A top cancer specialist, Professor Michael Baum, has told Prince Charles off over alternative therapies. Prince Charles had announced that having coffee enemas was a suitable treatment for cancer patients. He had also said that the Gerson diet is suitable.

Professor Michael Baum told Prince Charles in a letter that people only listen to him because of an accident of birth (he was born into royalty). He suggested, in the letter, that Prince Charles is surrounded by sycophants (yes men) who agree with everything he says.

A spokesman for Prince Charles said that the Prince had never suggested people should abandon their orthodox treatments for alternatives ? rather that alternatives can be useful (complementary).

Professor Baum wrote this letter to the BMJ (British Medical Journal) for everyone to see. It was directed at Prince Charles and said:

?With respect, your highness, you?ve got it wrong??.Your power and authority rest on an accident of birth. I don\'t begrudge you that authority and we probably share many opinions about art and architecture, but I do beg you to exercise your power with extreme caution when advising patients with life threatening diseases to embrace unproven therapies. There is no equivalent of the GMC for the monarchy, so it is left either to sensational journalism or, more rarely, to the quiet voice of loyal subjects such as myself to warn you that you may have overstepped the mark??It is in the nature of your world to be surrounded by sycophants (including members of the medical establishment hungry for their mention in the Queen\'s birthday honours list) who constantly reinforce what they assume are your prejudices?..Sir, they patronise you! Allow me this chastisement.\"

UK News Article June 27th, when Charles spoke about this
The Guardian, June 27th

Prince Charles has never made a secret of his love affair with alternative medicine. Now he has infuriated the medical profession by backing a controversial cancer treatment which involves taking daily coffee enemas and drinking litres of fruit juice instead of using drugs. Charles gave an enthusiastic endorsement last week to the Gerson Therapy, which eschews chemotherapy in favour of 13 fruit juices a day, coffee enemas and weekly injections of vitamins.

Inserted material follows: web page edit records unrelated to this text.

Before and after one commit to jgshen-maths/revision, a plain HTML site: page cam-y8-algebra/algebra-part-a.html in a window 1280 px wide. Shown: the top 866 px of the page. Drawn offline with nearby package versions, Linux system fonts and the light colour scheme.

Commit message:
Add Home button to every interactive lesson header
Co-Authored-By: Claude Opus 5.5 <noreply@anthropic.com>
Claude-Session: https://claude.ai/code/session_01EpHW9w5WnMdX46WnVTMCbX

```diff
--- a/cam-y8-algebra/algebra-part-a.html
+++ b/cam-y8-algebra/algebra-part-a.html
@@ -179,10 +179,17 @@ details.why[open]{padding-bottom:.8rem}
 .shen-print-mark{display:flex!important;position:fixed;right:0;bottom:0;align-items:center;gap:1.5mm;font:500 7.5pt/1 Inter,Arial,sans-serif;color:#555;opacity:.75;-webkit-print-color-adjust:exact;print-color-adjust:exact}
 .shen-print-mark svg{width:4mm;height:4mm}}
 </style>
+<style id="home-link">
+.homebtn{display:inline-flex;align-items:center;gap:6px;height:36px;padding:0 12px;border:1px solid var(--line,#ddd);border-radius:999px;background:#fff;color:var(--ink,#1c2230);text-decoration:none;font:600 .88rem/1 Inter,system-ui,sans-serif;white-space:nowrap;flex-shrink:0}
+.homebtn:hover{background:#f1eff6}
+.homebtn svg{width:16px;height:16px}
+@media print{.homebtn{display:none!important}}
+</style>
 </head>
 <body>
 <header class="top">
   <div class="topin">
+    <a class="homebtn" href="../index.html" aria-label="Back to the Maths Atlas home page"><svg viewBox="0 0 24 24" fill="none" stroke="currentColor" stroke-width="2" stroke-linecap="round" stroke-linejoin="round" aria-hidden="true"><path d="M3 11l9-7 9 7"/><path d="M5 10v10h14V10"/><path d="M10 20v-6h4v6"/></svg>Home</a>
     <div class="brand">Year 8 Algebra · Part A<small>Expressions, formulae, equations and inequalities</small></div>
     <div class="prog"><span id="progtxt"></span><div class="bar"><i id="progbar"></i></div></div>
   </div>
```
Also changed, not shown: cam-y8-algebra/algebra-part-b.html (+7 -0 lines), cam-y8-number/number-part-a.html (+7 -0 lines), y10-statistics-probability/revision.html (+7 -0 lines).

Cancer specialists have told The Observer that there is no scientific basis for the theory and that it can be dangerous because patients who are seriously ill often come off their normal treatment to try something unproven which may leave them badly dehydrated.

Speaking to a room of 200 healthcare professionals at a conference, Charles said: \'I know of one patient who turned to Gerson Therapy having been told she was suffering from terminal cancer and would not survive another course of chemotherapy. Happily, seven years later, she is alive and well. So it is vital that, rather than dismissing such experiences, we should further investigate the beneficial nature of these treatments.\'

Charles\'s spokesmen last night refused to say whether the patient he referred to is a close friend or someone he met in his role as patron of four cancer charities. What has become clear is that a tight network of friends and associates are advocates of the therapy. Dudley Poplak, an interior designer who has a client list of the great and the good, is the man who is thought to have first alerted Charles to the treatment. Poplak redecorated Highgrove House for Charles and Diana and designed their apartment in Kensington Palace. He gave Charles a copy of the book A Time to Heal: My Triumph over Cancer - Beata Bishop\'s story of how she beat malignant melanoma 23 years ago by following the strict dietary regime.

Bishop would not comment yesterday on whether the prince had read her book, but said: \'For years the orthodox medical profession has been totally ignorant of the immense potential of nutritional therapy. Finally they have admitted that if you eat the right food you can prevent serious illness, but they still say that if you are ill, you can do nothing. I am not the only one who has survived on Gerson; there are many others like me.\' Max Gerson, a German-born physician, gave his name to the rigorous diet, which he initially used to cure his own migraines. He gained a huge following and moved to the US after practising in Paris, but incurred the wrath of the American medical profession for presenting five patients alive and well to a US congressional committee, years after they had been sent home to die.

He believed that cancer was the symptom of a diseased, polluted body in which tumours form when the liver, pancreas and other organs are out of balance, and reasoned that animal and dairy products and other chemicals must be banned. The coffee enemas are used to strip the gut of harmful bacteria and pollutants, but specialists argue they often lead to other problems such as dehydration. http://observer.guardian.co.uk/uk_news/story/0,6903,1248282,00.html